* **Requirement**:
Please return all of the entries below exactly as they are written.

* **Input data**:
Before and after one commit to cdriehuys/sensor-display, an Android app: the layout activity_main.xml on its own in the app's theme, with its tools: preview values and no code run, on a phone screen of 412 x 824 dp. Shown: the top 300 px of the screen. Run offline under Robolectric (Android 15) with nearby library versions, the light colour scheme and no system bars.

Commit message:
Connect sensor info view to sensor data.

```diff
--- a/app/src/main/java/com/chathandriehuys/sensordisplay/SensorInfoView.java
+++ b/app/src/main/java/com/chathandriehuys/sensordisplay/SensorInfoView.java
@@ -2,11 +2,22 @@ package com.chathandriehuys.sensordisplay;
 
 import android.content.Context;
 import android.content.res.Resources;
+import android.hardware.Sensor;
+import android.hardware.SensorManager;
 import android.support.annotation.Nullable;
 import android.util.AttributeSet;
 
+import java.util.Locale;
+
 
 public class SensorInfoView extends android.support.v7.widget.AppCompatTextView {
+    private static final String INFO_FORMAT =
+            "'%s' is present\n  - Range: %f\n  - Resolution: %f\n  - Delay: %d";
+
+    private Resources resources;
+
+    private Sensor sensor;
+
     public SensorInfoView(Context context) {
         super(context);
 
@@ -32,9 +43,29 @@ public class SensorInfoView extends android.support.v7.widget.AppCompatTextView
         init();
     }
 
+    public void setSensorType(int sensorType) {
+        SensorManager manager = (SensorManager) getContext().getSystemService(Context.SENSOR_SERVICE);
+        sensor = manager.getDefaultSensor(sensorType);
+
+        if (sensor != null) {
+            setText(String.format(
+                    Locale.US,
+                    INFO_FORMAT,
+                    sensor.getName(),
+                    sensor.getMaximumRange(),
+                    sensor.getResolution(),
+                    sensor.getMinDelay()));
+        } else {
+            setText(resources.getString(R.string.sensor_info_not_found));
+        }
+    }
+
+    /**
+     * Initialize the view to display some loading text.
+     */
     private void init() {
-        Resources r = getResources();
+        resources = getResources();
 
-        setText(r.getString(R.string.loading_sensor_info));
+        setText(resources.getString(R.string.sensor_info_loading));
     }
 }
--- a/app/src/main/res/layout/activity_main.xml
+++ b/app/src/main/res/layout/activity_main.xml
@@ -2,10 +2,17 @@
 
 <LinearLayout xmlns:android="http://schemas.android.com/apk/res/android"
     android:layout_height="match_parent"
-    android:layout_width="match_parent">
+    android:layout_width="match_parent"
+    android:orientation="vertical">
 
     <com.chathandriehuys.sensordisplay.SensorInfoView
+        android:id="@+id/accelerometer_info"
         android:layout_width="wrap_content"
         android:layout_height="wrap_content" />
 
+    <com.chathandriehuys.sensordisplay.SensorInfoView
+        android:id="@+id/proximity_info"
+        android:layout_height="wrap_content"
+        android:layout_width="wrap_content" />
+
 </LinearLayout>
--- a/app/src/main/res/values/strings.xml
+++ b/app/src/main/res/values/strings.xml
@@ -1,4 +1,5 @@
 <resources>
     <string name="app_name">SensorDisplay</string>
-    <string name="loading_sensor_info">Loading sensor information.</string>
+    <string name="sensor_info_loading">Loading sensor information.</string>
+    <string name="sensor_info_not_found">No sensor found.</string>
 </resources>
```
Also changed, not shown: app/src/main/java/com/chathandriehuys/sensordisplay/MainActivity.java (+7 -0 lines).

* **Answer box**:
Before and after one commit to cdriehuys/sensor-display, an Android app: the layout activity_main.xml on its own in the app's theme, with its tools: preview values and no code run, on a phone screen of 412 x 824 dp. Shown: the top 300 px of the screen. Run offline under Robolectric (Android 15) with nearby library versions, the light colour scheme and no system bars.

Commit message:
Connect sensor info view to sensor data.

```diff
--- a/app/src/main/java/com/chathandriehuys/sensordisplay/SensorInfoView.java
+++ b/app/src/main/java/com/chathandriehuys/sensordisplay/SensorInfoView.java
@@ -2,11 +2,22 @@ package com.chathandriehuys.sensordisplay;
 
 import android.content.Context;
 import android.content.res.Resources;
+import android.hardware.Sensor;
+import android.hardware.SensorManager;
 import android.support.annotation.Nullable;
 import android.util.AttributeSet;
 
+import java.util.Locale;
+
 
 public class SensorInfoView extends android.support.v7.widget.AppCompatTextView {
+    private static final String INFO_FORMAT =
+            "'%s' is present\n  - Range: %f\n  - Resolution: %f\n  - Delay: %d";
+
+    private Resources resources;
+
+    private Sensor sensor;
+
     public SensorInfoView(Context context) {
         super(context);
 
@@ -32,9 +43,29 @@ public class SensorInfoView extends android.support.v7.widget.AppCompatTextView
         init();
     }
 
+    public void setSensorType(int sensorType) {
+        SensorManager manager = (SensorManager) getContext().getSystemService(Context.SENSOR_SERVICE);
+        sensor = manager.getDefaultSensor(sensorType);
+
+        if (sensor != null) {
+            setText(String.format(
+                    Locale.US,
+                    INFO_FORMAT,
+                    sensor.getName(),
+                    sensor.getMaximumRange(),
+                    sensor.getResolution(),
+                    sensor.getMinDelay()));
+        } else {
+            setText(resources.getString(R.string.sensor_info_not_found));
+        }
+    }
+
+    /**
+     * Initialize the view to display some loading text.
+     */
     private void init() {
-        Resources r = getResources();
+        resources = getResources();
 
-        setText(r.getString(R.string.loading_sensor_info));
+        setText(resources.getString(R.string.sensor_info_loading));
     }
 }
--- a/app/src/main/res/layout/activity_main.xml
+++ b/app/src/main/res/layout/activity_main.xml
@@ -2,10 +2,17 @@
 
 <LinearLayout xmlns:android="http://schemas.android.com/apk/res/android"
     android:layout_height="match_parent"
-    android:layout_width="match_parent">
+    android:layout_width="match_parent"
+    android:orientation="vertical">
 
     <com.chathandriehuys.sensordisplay.SensorInfoView
+        android:id="@+id/accelerometer_info"
         android:layout_width="wrap_content"
         android:layout_height="wrap_content" />
 
+    <com.chathandriehuys.sensordisplay.SensorInfoView
+        android:id="@+id/proximity_info"
+        android:layout_height="wrap_content"
+        android:layout_width="wrap_content" />
+
 </LinearLayout>
--- a/app/src/main/res/values/strings.xml
+++ b/app/src/main/res/values/strings.xml
@@ -1,4 +1,5 @@
 <resources>
     <string name="app_name">SensorDisplay</string>
-    <string name="loading_sensor_info">Loading sensor information.</string>
+    <string name="sensor_info_loading">Loading sensor information.</string>
+    <string name="sensor_info_not_found">No sensor found.</string>
 </resources>
```
Also changed, not shown: app/src/main/java/com/chathandriehuys/sensordisplay/MainActivity.java (+7 -0 lines).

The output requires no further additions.